Date of Award
Executive Doctorate in Business Administration
Dr. Lars Mathiassen
Dr. Mark Keil
Dr. Karen Gibler
This in-depth exploratory case study examines the real estate decision-making processes in four small, charitable organizations through the lens of Actor Network Theory (ANT). While decision-makers in these cases followed logical pathways and criteria in searching for and evaluating alternatives, this investigation also found these processes were often lengthy, complex, bounded rational, and political. The analysis looked at the relative roles played by various internal and external actors (including influential non-human actors such as feasibility studies, renderings, budgets, and plans) and the resulting fragile, but acceptable outcomes. From the presented engaged scholarship, practical implications emerged that can aid nonprofit managers and their boards in their real estate decision-making processes. Lastly, in addition to helping understand the process of creating real estate decisions in the context of nonprofit organizations, the analysis demonstrates how ANT with its focus on how heterogeneous human and non-human actors interact and come together to act as a whole, can be a valuable framework in examining the socio-technical, political process of real estate decision-making.

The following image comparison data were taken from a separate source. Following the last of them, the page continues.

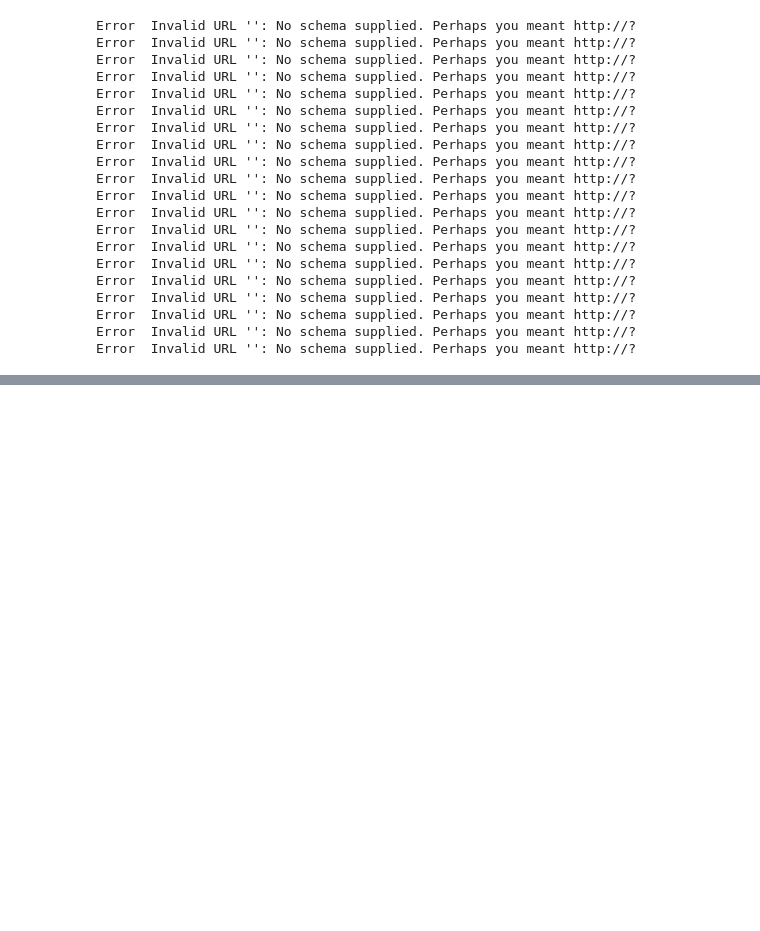
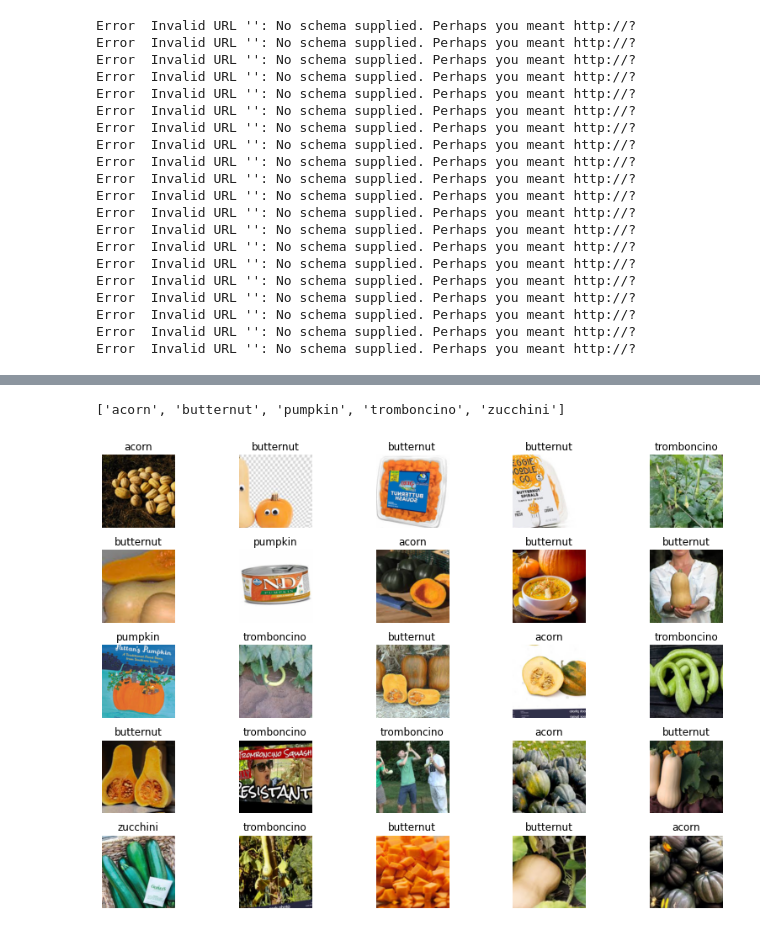
Before and after one commit to wcneill/fastai-homework, a Jupyter notebook: lesson2.ipynb, the cells around one changed output, grey strips where cells are left out. Cells and saved outputs as stored; diff of their text form; code cells hidden in the pictures; blank space fills up the shorter version.

Commit message:
hw2 checkpoint

```diff
--- a/lesson2.ipynb
+++ b/lesson2.ipynb
@@ -109,6 +116,7 @@ zucchini
 tromboncino
 [interactive output not drawn]
 # %%
+# Create ImageDataBunch. This will split data into train/valid/test
 np.random.seed(333)
-data = ImageDataBunch(.from_folder(path, train='.', valid_pct=0.2,
-                                  ds_tfms=))
+data = ImageDataBunch.from_folder(path, train='.', valid_pct=0.2,
+                                  ds_tfms=get_transforms(), size=224,).normalize(imagenet_stats)
@@ -154,0 +123,11 @@ Subclasses:
+# %%
+# Take a look at the classes in our ImageDataBunch. This should match the classes we made
+# file paths for. If not check previous steps.
+data.classes
+# %% [output]
+['acorn', 'butternut', 'pumpkin', 'tromboncino', 'zucchini']
+# %%
+#Take a peek at our data.
+data.show_batch(rows=5, figsize=(12,8))
+# %% [output]
+[figure, added]
```
Also changed, not shown: parts of 17 cells of this notebook.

Grabowski, Louis J., "Real Estate Decision-Making: An Actor Network Theory Analysis of Four, Small Charitable Organizations" (2012). Business Administration Dissertations. Paper 7.